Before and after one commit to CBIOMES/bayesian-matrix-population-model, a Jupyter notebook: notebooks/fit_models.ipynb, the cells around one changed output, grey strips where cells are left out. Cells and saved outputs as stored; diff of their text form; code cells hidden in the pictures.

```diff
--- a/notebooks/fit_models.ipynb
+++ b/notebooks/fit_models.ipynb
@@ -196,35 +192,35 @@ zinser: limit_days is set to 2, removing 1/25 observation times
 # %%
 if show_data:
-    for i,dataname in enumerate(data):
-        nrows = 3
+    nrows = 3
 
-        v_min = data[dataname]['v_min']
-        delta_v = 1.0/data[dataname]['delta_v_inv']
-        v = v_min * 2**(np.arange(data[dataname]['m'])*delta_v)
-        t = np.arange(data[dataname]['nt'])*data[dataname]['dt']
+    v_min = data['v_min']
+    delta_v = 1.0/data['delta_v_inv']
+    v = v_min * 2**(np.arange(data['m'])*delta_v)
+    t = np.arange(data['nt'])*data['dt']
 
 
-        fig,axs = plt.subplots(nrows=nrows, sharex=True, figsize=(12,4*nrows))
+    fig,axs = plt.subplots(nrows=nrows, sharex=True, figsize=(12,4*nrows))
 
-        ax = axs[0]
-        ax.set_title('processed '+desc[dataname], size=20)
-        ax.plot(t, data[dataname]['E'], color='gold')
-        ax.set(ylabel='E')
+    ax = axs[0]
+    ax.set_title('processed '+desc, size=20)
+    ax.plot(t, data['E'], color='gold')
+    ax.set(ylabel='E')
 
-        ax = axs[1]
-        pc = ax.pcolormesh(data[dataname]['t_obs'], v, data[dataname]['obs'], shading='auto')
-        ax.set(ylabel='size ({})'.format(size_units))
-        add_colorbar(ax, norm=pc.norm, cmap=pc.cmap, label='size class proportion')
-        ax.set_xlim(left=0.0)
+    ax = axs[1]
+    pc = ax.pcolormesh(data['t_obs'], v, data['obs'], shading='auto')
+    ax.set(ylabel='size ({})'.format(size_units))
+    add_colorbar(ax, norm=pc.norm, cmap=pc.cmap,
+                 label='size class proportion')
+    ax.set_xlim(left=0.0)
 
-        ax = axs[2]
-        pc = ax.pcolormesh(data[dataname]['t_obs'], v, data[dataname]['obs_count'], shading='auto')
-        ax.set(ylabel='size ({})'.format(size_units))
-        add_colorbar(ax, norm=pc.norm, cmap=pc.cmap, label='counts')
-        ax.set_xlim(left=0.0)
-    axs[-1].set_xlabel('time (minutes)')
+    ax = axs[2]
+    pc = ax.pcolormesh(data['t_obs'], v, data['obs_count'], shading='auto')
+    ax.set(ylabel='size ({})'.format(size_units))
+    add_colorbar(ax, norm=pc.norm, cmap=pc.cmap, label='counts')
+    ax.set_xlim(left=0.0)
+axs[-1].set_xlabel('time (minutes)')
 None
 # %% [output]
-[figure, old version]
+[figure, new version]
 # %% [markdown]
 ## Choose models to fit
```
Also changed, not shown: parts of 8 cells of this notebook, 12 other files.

▬▬▬

Prompt: Return only the number of lines in the preceding records that contain the string "dataname".

Expected answer: 9